US judge halts winding down of 2020 count by Census Bureau

Jurisdictions and rights groups accuse the Trump administration of expediting the process to undercount some groups.

Census Bureau
The coronavirus pandemic has thrown the once-decade-count into turmoil [File: LM Otero/AP Photo]

The US Census Bureau must suspend winding down operations, which it has done to expedite the 2020 count of US residents, according to a federal judge’s order. 

US District Judge Lucy Koh in San Jose late on Saturday issued a temporary restraining order against the Census Bureau and the Commerce Department, which oversees the agency. The order stops the Census Bureau from winding down operations until a court hearing is held on September 17.

The Trump administration’s expedited plan aimed to end the once-a-decade headcount of every US resident by the end of September, after the initial timeline was thrown into chaos amid the coronavirus pandemic. 

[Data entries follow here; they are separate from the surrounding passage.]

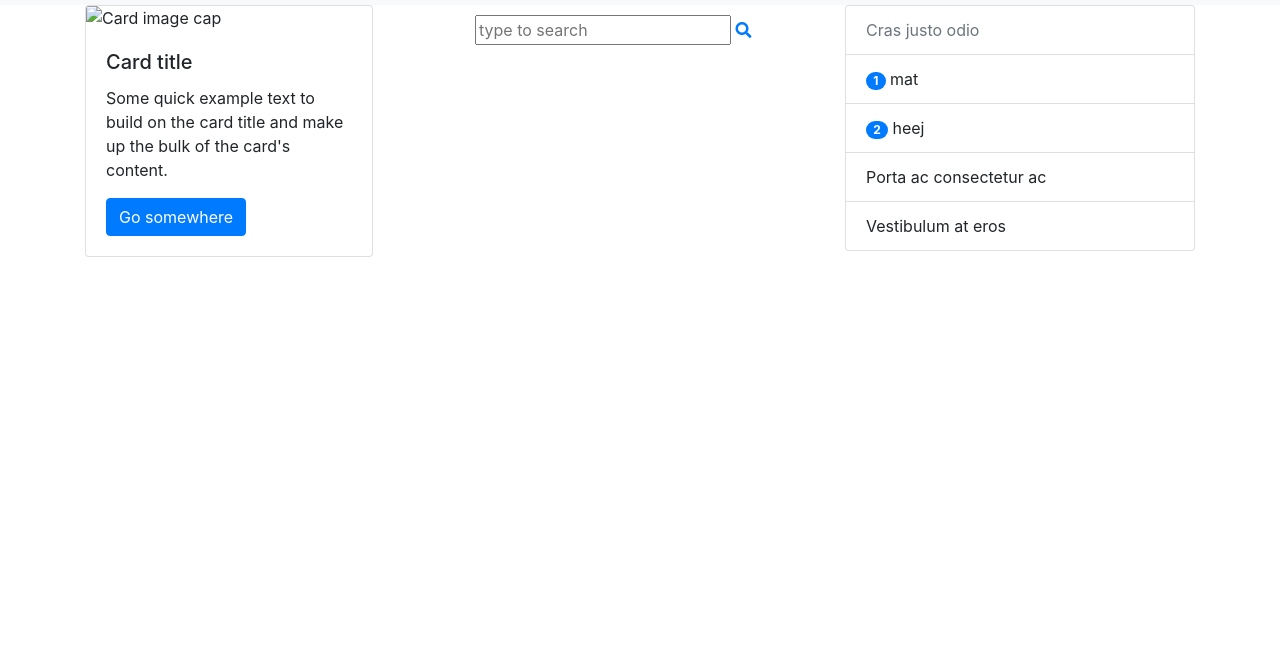
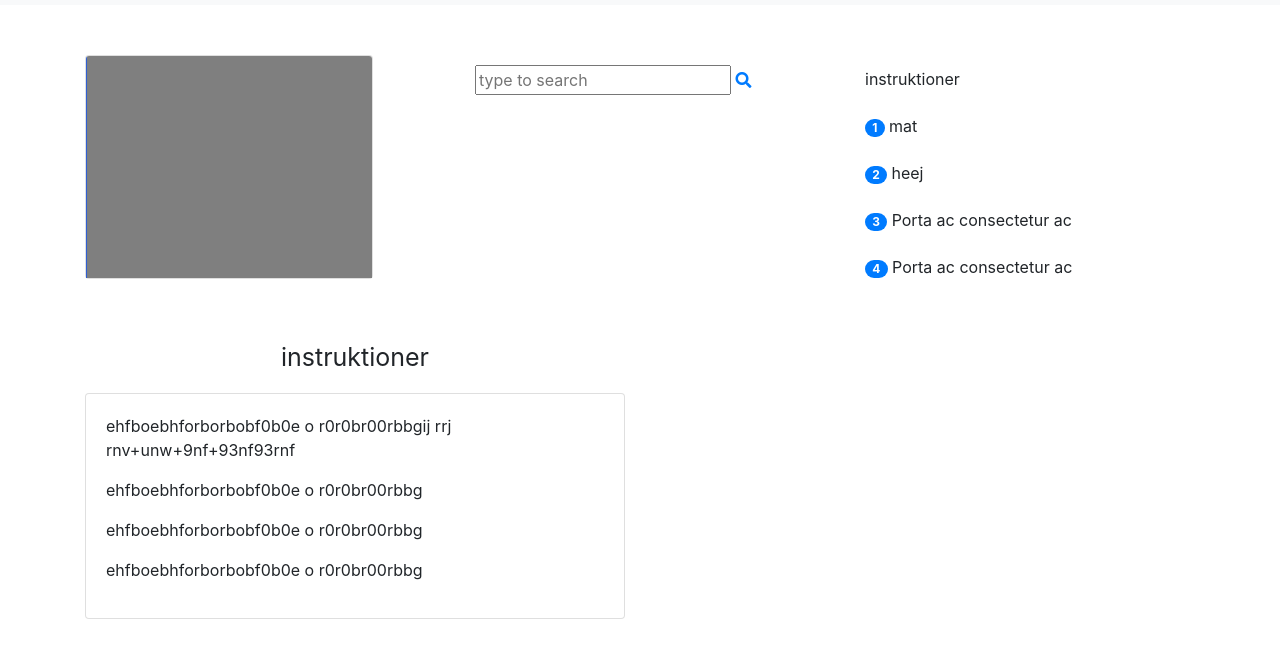
Before and after one commit to Mattans94/WCAG, a website with bundled scripts: page public/recepten.html in a window 1280 px wide. Shown: the part 51-706 px from the top of the page. Built offline with nearby package versions, Linux system fonts and the light colour scheme.

Commit message:
some changes

```diff
--- a/public/css/style.css
+++ b/public/css/style.css
@@ -86,3 +86,10 @@ body {
   border-radius: 40px;
   padding: 10px;
 }
+
+.card-text {
+  text-align: center;
+  width: 100%;
+  font-size: 25px;
+
+}
--- a/public/recepten.html
+++ b/public/recepten.html
@@ -43,20 +43,15 @@
     </nav>
   </header>
   <main>
-        <div class="container">
+        <div class="container" style="margin-top: 50px;">
                 <div class="row">
-                  <div class="col-sm-4">
+                  <div class="col-4">
                         <div class="card" style="width: 18rem;">
-                                <img class="card-img-top" src="..." alt="Card image cap">
-                                <div class="card-body">
-                                  <h5 class="card-title">Card title</h5>
-                                  <p class="card-text">Some quick example text to build on the card title and make up the bulk of the card's content.</p>
-                                  <a href="#" class="btn btn-primary">Go somewhere</a>
-                                </div>
+                                <img class="card-img-top" src="/imgs/grey.jpeg" alt="Card image cap">
                               </div>
                   </div>
 
-                  <div class="col-sm-4">
+                  <div class="col-4">
                         <div class="search-box">
                         <input class="search" type="text" name="" placeholder="type to search">
                         <a class="search-btn" href="#">
@@ -65,19 +60,36 @@
                       </div>
                   </div>
 
-                  <div class="col-sm-4">
+                  <div class="col-4">
                         <ul class="list-group">
-                                <li class="list-group-item disabled">Cras justo odio</li>
-                                <li class="list-group-item">
+                                <li class="list-group-item border-0">instruktioner </li>
+                                <li class="list-group-item border-0">
                                     <span class="badge badge-primary badge-pill">1</span>  mat
                                 </li>
-                                <li class="list-group-item">
+                                <li class="list-group-item border-0">
                                         <span class="badge badge-primary badge-pill">2</span> heej
                                 </li>
-                                <li class="list-group-item">Porta ac consectetur ac</li>
-                                <li class="list-group-item">Vestibulum at eros</li>
+                                <li class="list-group-item border-0">
+                                    <span class="badge badge-primary badge-pill">3</span> Porta ac consectetur ac</li>
+                                <li class="list-group-item border-0">
+                                    <span class="badge badge-primary badge-pill">4</span> Porta ac consectetur ac</li>
                               </ul>
                   </div>
+                </div>
+
+                <div class="row">
+                  <div class="col-6 mt-5">
+                    <p class="card-text"> instruktioner</p>
+                    <div class="card w-40">
+                        <div class="card-body">
+                          <p>ehfboebhforborbobf0b0e o r0r0br00rbbgij rrj rnv+unw+9nf+93nf93rnf</p>
+                          <p>ehfboebhforborbobf0b0e o r0r0br00rbbg</p>
+                          <p>ehfboebhforborbobf0b0e o r0r0br00rbbg</p>
+                          <p>ehfboebhforborbobf0b0e o r0r0br00rbbg</p>
+
+                        </div>
+                      </div>
+                      </div>
                 </div>
               </div>
 
```
Also changed, not shown: public/imgs/grey.jpeg (added).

However, a coalition of cities, counties and civil rights groups have charged that ending the count early would risk officials overlooking minority communities in the census, leading to an inaccurate count.

They say that could be harmful to some communities, as the final census count helps determine how $1.5 trillion in federal funding is distributed and how many congressional seats each state gets in a process known as apportionment.

The parties have demanded the Census Bureau restore a previous plan for finishing the census at the end of October. That date had already been pushed back from the end of July in light of the coronavirus. 

However, the final numbers from the census are legally required to be submitted by December. While the Census Bureau asked Congress for that deadline to be pushed back to next spring, the Republican-controlled Senate has not taken up the request.

The lawsuit further contends the Census Bureau changed the schedule to accommodate a directive by Trump to exclude undocumented residents of the country from the numbers used in redrawing congressional districts.

‘Attempted short-circuiting’

More than a half dozen other lawsuits have been filed in tandem across the country, challenging Trump’s memorandum as unconstitutional and an attempt to limit the power of Hispanics and immigrants of colour during the important apportionment of congressional seats and funding

“The court rightfully recognised the Trump administration’s attempted short-circuiting of our nation’s census as an imminent threat to the completion of a fair and accurate process,” Kristen Clarke, president and executive director of the Lawyers’ Committee for Civil Rights Under Law, one of the groups that brought the San Jose lawsuit, told The Associated Press news agency. 

In her order, Koh wrote that previous court cases had concluded that it is in the public interest that Congress be fairly apportioned and that the federal funds be distributed using an accurate census.

“Thus, the balance of the hardships and public interest tip sharply in Plaintiffs’ favour,” Koh said.

In a message emailed to regional offices and headquarters late on Saturday, the Census Bureau said the statistical agency and the Commerce Department “are obligated to comply with the Court’s Order and are taking immediate steps to do so”. Further guidance would be provided later, the bureau said.

However, a top Census Bureau official said in court papers filed late on Friday that the bureau would not be able to meet its deadline to turn in apportionment numbers at the end of December if the headcount were extended an extra month. 

Associate director Al Fontenot said it would be difficult to bring back census takers who had been laid off if the bureau was forced to go back to the plan that has the headcount ending in October, and that the current crop of census takers had been much more efficient than in past decades, allowing the count to end on the faster timetable.

As of Saturday, more than 86 percent of households have been counted. More than 65 percent of households were counted from self-responses online, by mail or by telephone, and 21 percent of households were counted by census takers who went to households that had not yet answered the questionnaire.

Source: News Agencies